To continue reading Dr. Chodakiewicz’s article, please visit the SFPPR website.

Paweł Styrna on the “besieged Kremlin mentality”

According to Kościuszko Chair research assistant Paweł Styrna, it is essential to understand the prism through which the rulers of post-Soviet Russia view the world. As he argues in his recently-published SFPPR News & Analysis article:

A paranoid “besieged fortress” mentality has characterized the foreign policy thinking of the Kremlin for centuries: from the era of the Muscovite Tsars to the days of the mass-murdering Bolshevik Commissars and their current post-KGB successors. Thus, when reading Nikolai Patrushev’s claims about America’s supposedly sinister, aggressive intentions vis-à-vis Russia, one may be very tempted to simply chuckle, roll one’s eyes, and dismiss the far-fetched Chekist allegations. Déjà vu!

We have heard all of this before, both from Moscow and her Western apologists and agents. These charges should not go unanswered, however, because they are part of Moscow’s worldwide propaganda campaignagainst America, Ukraine, and the Baltic states.

To continue reading, please visit the website of the Selous Foundation for Public Policy Research (SFPPR).

Moscow’s ‘Spetznatz Day’ is Every Day: Conspiracy, Assassination, and Disinformation
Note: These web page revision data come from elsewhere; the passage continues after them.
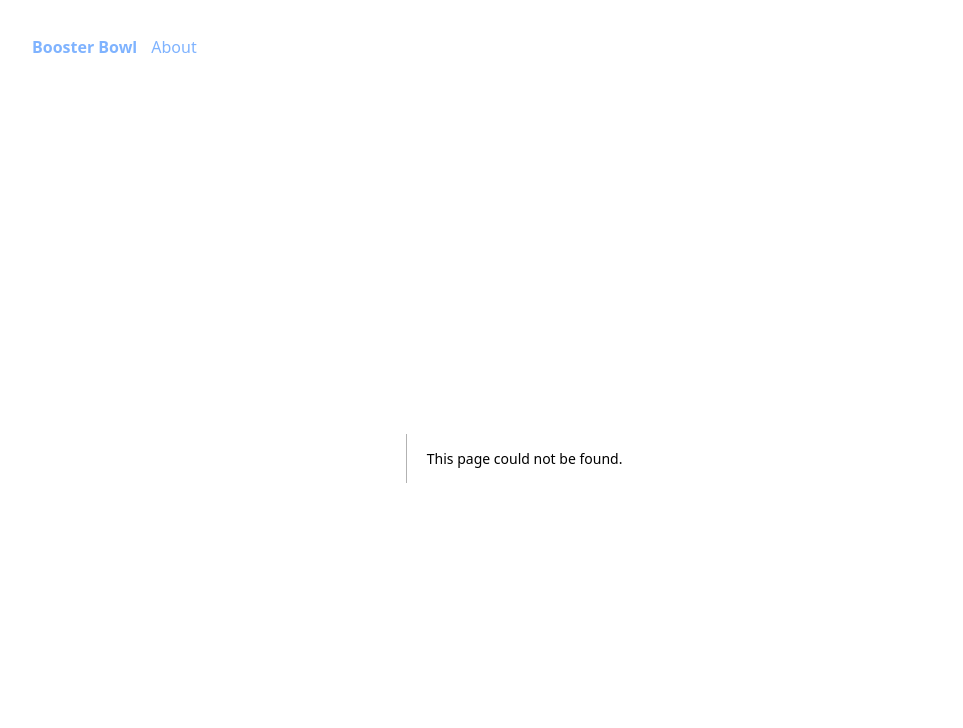
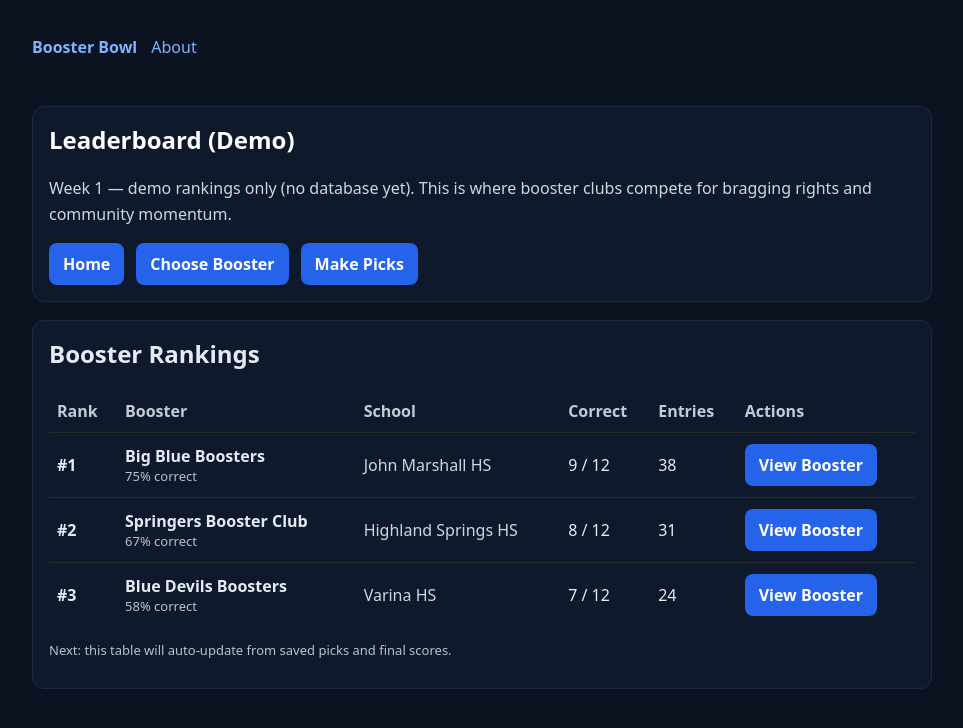
Before and after one commit to Rloney86/booster-bowl, a Next.js app: page /leaderboard in a window 1280 px wide. Before the commit this address had no page. Shown: the top 728 px of the page, without its empty margins (158-1121 px from the left). Built offline with nearby package versions, Linux system fonts and the light colour scheme.

Commit message:
Add leaderboard page with demo data

```diff
--- /dev/null
+++ b/pages/leaderboard.js
@@ -0,0 +1,82 @@
+import Link from "next/link";
+
+const DEMO_WEEK = 1;
+
+const DEMO_LEADERBOARD = [
+  { rank: 1, boosterId: "jmhs", boosterName: "Big Blue Boosters", school: "John Marshall HS", correct: 9, total: 12, entries: 38 },
+  { rank: 2, boosterId: "hsprings", boosterName: "Springers Booster Club", school: "Highland Springs HS", correct: 8, total: 12, entries: 31 },
+  { rank: 3, boosterId: "varina", boosterName: "Blue Devils Boosters", school: "Varina HS", correct: 7, total: 12, entries: 24 },
+];
+
+export default function Leaderboard() {
+  return (
+    <main style={{ maxWidth: 900, margin: "0 auto", padding: 24 }}>
+      <section className="card" style={{ marginTop: 24 }}>
+        <h1 style={{ marginTop: 0 }}>Leaderboard (Demo)</h1>
+        <p style={{ opacity: 0.9, lineHeight: 1.6 }}>
+          Week {DEMO_WEEK} — demo rankings only (no database yet). This is where booster clubs compete for
+          bragging rights and community momentum.
+        </p>
+
+        <div style={{ display: "flex", gap: 12, flexWrap: "wrap", marginTop: 16 }}>
+          <Link className="button" href="/">
+            Home
+          </Link>
+          <Link className="button" href="/booster">
+            Choose Booster
+          </Link>
+          <Link className="button" href="/picks">
+            Make Picks
+          </Link>
+        </div>
+      </section>
+
+      <section className="card" style={{ marginTop: 18 }}>
+        <h2 style={{ marginTop: 0 }}>Booster Rankings</h2>
+
+        <div style={{ overflowX: "auto" }}>
+          <table style={{ width: "100%", borderCollapse: "collapse" }}>
+            <thead>
+              <tr style={{ textAlign: "left", opacity: 0.85 }}>
+                <th style={{ padding: "10px 8px" }}>Rank</th>
+                <th style={{ padding: "10px 8px" }}>Booster</th>
+                <th style={{ padding: "10px 8px" }}>School</th>
+                <th style={{ padding: "10px 8px" }}>Correct</th>
+                <th style={{ padding: "10px 8px" }}>Entries</th>
+                <th style={{ padding: "10px 8px" }}>Actions</th>
+              </tr>
+            </thead>
+            <tbody>
+              {DEMO_LEADERBOARD.map((row) => {
+                const pct = Math.round((row.correct / row.total) * 100);
+                return (
+                  <tr key={row.boosterId} style={{ borderTop: "1px solid #2a2a2a" }}>
+                    <td style={{ padding: "12px 8px", fontWeight: 700 }}>#{row.rank}</td>
+                    <td style={{ padding: "12px 8px" }}>
+                      <div style={{ fontWeight: 700 }}>{row.boosterName}</div>
+                      <div style={{ opacity: 0.8, fontSize: 13 }}>{pct}% correct</div>
+                    </td>
+                    <td style={{ padding: "12px 8px", opacity: 0.9 }}>{row.school}</td>
+                    <td style={{ padding: "12px 8px" }}>
+                      {row.correct} / {row.total}
+                    </td>
+                    <td style={{ padding: "12px 8px" }}>{row.entries}</td>
+                    <td style={{ padding: "12px 8px" }}>
+                      <Link className="button" href={`/booster/${row.boosterId}`}>
+                        View Booster
+                      </Link>
+                    </td>
+                  </tr>
+                );
+              })}
+            </tbody>
+          </table>
+        </div>
+
+        <p style={{ marginTop: 14, opacity: 0.8, fontSize: 13 }}>
+          Next: this table will auto-update from saved picks and final scores.
+        </p>
+      </section>
+    </main>
+  );
+}
```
by Marek Chodakiewicz

Nemtsov was shot right outside of the Kremlin, a very secure place. Further, he often complained about his FSB tail, a surveillance squad, which shadowed him. Why didn’t they jump to the rescue? Also, a snow plow inched slowly behind the strolling couple, obscuring security cameras.

The smoke had hardly cleared after the murder of the Russian opposition politician Boris Nemtsov, on February 27, celebrated in Russia, ironically, as “Spetznatz Day,” when the Kremlin and its mignons paraded a slew of conspiracy theories regarding the culprits. None of them included President Vladimir Putin. In fact, Russia’s strongman growled that the killing was “a provocation.” By whom?

For the next week, the Kremlin media and pundits obliged, feverishly hunting the suspects. A frenzy of speculation ensued. But it concentrated on the dual boogieman of terrorism and foreign intervention which has been the hallmark of the Russian President’s system of controlling Russia since the advent of his power. The campaign engulfed TV, the Internet, and newspapers. Water cooler gossipmongering reached epic proportions. It was a disinformation offensive, pure and simple. It mobilized support for Putin and obfuscated the issue, while tapping into the pre-existing prejudices and stoking the fires of paranoia.

In essence, we were treated to the good old game of deception and denial. Whereas, in Soviet times, the Kremlin would have been able to cover up Nemtsov’s death, in the brave new world of the information revolution and social media, the post-Soviet leadership banks on the new fog of war: information overload. It is easier to bury the truth in the swamp of mendacious narratives. Hence, multiple stories and multiple messages serve the same goal – all power to the Kremlin. Since it is rather instructive to unveil the mastery of Putin’s propaganda machine and its themes, a brief review of alleged conspiracies follows.

Read more